▸ PROBLEM: What lines below include the string "components"? Pick them out and copy them.

____ SOURCE INFORMATION

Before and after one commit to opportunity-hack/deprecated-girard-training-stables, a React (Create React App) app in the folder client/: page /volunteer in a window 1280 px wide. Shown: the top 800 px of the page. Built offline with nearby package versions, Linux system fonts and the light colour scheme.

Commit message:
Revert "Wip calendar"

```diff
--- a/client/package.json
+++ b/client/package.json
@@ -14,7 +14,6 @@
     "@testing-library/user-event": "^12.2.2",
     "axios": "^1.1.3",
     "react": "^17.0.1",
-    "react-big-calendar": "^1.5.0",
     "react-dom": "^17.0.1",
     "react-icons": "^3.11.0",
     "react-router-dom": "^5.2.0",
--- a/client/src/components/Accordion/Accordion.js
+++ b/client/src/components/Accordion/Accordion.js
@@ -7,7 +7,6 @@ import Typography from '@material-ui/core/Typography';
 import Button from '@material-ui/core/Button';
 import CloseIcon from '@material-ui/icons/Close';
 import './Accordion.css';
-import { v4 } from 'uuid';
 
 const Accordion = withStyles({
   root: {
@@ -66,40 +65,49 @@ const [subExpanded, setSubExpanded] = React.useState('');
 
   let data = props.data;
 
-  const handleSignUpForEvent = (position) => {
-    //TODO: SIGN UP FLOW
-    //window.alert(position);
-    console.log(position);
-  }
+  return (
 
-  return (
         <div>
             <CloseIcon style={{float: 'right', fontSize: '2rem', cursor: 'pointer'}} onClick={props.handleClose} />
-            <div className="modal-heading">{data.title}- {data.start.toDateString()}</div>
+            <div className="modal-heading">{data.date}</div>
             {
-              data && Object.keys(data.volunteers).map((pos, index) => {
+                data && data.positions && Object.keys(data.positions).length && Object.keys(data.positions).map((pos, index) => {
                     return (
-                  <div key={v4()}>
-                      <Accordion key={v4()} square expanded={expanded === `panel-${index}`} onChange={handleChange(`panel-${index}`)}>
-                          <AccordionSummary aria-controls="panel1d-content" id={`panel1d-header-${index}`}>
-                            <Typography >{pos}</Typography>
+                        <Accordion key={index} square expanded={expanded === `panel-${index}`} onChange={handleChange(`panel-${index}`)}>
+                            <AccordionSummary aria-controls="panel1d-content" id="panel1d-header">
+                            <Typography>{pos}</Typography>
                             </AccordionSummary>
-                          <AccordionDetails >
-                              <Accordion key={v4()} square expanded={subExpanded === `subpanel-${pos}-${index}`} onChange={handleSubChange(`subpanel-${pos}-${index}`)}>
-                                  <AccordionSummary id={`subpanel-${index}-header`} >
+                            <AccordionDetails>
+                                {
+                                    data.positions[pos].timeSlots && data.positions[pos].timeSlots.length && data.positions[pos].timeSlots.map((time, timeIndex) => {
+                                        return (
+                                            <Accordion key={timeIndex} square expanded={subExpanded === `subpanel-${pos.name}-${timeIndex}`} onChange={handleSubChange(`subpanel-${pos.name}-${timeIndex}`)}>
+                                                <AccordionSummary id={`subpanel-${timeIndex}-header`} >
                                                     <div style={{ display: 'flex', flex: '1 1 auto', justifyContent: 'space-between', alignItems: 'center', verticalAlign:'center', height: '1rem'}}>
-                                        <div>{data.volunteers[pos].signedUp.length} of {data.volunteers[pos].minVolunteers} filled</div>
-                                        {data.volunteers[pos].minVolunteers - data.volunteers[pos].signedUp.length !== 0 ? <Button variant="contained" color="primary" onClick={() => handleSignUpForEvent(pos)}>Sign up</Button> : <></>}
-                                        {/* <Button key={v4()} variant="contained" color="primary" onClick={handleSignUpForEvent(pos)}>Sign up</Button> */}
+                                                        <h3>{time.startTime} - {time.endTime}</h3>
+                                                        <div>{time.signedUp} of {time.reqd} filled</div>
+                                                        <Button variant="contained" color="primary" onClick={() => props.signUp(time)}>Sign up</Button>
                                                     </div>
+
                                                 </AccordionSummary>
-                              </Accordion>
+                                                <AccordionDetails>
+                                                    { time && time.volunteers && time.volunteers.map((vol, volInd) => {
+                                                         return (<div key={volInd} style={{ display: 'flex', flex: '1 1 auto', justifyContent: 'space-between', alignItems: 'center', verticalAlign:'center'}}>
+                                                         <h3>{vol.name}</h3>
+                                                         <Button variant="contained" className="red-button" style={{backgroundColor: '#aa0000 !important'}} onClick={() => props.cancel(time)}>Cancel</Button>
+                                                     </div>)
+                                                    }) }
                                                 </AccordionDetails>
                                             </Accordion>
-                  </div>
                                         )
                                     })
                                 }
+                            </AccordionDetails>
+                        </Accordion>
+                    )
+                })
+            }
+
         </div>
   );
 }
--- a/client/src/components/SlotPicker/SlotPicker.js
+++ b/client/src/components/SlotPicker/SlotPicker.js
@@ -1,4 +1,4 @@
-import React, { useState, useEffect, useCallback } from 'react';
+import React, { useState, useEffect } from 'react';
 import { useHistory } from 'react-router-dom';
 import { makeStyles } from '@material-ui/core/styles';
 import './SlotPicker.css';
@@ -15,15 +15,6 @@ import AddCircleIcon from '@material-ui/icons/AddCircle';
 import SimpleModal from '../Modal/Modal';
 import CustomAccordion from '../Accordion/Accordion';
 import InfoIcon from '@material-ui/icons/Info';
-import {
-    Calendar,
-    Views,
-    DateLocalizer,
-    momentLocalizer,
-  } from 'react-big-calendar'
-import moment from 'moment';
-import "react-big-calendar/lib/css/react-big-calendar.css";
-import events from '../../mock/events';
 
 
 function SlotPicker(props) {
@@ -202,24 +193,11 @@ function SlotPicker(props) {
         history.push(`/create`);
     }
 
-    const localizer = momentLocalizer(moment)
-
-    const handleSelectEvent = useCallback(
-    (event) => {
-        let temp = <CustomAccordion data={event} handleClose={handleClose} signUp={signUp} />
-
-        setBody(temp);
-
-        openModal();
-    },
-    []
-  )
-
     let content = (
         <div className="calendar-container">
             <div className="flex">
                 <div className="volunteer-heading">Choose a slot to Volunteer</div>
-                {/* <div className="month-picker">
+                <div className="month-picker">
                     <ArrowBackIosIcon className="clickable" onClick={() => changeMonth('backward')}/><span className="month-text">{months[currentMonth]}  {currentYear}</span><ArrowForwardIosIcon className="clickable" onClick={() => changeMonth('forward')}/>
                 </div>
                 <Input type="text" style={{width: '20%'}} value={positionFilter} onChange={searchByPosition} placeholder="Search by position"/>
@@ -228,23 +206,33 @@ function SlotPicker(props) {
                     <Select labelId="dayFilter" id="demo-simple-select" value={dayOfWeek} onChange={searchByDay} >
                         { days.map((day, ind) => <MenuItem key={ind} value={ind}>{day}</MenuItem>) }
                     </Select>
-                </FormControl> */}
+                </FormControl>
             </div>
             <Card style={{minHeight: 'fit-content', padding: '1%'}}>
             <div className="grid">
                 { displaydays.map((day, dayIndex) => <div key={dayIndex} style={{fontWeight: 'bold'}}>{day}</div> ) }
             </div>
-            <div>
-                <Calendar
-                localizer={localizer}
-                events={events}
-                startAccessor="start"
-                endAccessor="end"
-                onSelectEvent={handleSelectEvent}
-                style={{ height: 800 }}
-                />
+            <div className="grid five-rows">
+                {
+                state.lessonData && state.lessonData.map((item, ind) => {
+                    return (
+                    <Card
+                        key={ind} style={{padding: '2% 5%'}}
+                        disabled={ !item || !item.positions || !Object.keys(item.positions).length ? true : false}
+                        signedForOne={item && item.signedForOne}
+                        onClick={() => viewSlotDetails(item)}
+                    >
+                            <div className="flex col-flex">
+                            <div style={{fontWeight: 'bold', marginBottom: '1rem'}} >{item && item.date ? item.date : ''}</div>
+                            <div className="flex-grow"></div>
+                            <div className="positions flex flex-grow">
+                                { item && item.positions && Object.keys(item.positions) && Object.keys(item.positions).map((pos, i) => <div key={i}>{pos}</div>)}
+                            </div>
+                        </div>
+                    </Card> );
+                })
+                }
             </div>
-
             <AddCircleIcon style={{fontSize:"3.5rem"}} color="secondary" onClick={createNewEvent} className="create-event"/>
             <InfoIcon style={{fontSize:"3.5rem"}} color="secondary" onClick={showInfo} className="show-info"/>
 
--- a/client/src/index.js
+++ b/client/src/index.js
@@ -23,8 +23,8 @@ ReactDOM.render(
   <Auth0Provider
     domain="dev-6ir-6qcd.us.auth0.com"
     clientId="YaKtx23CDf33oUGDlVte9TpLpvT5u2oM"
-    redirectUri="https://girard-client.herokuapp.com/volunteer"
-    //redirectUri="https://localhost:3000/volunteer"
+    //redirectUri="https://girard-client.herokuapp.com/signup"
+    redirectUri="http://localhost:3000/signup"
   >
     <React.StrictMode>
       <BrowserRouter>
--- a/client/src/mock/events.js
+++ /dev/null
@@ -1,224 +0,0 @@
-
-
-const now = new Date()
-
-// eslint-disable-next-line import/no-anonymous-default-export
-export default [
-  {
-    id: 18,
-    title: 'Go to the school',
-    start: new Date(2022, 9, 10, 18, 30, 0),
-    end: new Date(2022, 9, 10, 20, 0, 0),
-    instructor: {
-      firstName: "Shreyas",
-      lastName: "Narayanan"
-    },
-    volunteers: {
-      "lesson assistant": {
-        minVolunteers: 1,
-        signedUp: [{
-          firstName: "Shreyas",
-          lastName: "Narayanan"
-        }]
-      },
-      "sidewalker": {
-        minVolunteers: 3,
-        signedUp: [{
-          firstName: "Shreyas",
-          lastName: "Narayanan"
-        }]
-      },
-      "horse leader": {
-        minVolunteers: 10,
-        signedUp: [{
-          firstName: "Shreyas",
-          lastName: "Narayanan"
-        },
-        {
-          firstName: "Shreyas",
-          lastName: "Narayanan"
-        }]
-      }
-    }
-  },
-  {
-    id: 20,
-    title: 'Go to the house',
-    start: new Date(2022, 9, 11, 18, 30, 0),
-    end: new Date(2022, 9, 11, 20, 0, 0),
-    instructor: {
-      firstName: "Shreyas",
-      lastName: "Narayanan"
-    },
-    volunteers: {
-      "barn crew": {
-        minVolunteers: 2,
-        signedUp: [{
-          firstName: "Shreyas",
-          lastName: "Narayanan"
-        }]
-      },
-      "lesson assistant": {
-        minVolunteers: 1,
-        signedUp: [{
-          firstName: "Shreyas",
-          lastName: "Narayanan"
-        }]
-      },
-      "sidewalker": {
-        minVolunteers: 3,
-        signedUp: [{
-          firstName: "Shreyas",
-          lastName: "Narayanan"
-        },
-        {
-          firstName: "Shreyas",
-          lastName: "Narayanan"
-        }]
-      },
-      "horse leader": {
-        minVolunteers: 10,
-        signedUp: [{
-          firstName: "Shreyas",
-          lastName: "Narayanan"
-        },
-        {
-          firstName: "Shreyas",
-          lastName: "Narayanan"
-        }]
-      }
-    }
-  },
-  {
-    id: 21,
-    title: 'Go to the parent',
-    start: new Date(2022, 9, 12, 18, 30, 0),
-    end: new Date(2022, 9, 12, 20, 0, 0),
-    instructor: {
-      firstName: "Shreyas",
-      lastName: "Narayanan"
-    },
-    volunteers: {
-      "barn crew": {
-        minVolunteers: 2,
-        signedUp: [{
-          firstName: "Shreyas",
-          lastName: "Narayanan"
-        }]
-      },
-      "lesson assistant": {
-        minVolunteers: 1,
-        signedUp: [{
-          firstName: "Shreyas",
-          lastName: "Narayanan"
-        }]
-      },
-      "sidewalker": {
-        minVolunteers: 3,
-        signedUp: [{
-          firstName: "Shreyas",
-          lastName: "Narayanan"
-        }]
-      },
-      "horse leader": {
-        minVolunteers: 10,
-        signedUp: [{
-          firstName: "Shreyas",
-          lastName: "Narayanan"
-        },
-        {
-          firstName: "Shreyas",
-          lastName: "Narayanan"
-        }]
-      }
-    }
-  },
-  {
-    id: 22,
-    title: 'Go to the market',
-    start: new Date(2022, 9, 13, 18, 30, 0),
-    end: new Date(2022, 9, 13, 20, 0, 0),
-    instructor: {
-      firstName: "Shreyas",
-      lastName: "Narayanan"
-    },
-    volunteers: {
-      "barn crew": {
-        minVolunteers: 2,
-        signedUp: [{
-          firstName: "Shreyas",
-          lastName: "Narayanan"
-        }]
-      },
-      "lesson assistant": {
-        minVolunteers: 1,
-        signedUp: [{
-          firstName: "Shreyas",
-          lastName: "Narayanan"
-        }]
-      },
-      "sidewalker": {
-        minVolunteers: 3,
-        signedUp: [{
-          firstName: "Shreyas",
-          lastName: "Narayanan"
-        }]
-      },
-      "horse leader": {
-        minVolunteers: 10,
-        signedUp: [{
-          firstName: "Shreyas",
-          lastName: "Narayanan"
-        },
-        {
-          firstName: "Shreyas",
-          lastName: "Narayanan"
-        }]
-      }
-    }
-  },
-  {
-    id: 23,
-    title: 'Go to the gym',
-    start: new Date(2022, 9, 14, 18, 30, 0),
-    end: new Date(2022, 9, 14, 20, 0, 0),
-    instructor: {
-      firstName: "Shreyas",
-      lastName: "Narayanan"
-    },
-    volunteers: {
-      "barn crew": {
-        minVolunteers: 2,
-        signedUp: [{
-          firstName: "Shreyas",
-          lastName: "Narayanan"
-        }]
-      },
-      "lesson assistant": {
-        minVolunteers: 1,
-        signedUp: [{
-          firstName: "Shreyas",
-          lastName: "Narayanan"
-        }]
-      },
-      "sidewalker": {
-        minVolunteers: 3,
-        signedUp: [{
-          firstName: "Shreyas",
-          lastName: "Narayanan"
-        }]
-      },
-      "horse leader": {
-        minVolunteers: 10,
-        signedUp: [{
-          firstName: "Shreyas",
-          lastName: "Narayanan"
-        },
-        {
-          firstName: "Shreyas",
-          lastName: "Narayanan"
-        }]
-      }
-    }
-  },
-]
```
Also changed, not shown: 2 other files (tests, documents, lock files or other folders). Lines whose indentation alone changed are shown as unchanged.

________

▸ EXERCISE RESPONSE:
--- a/client/src/components/Accordion/Accordion.js
+++ b/client/src/components/Accordion/Accordion.js
--- a/client/src/components/SlotPicker/SlotPicker.js
+++ b/client/src/components/SlotPicker/SlotPicker.js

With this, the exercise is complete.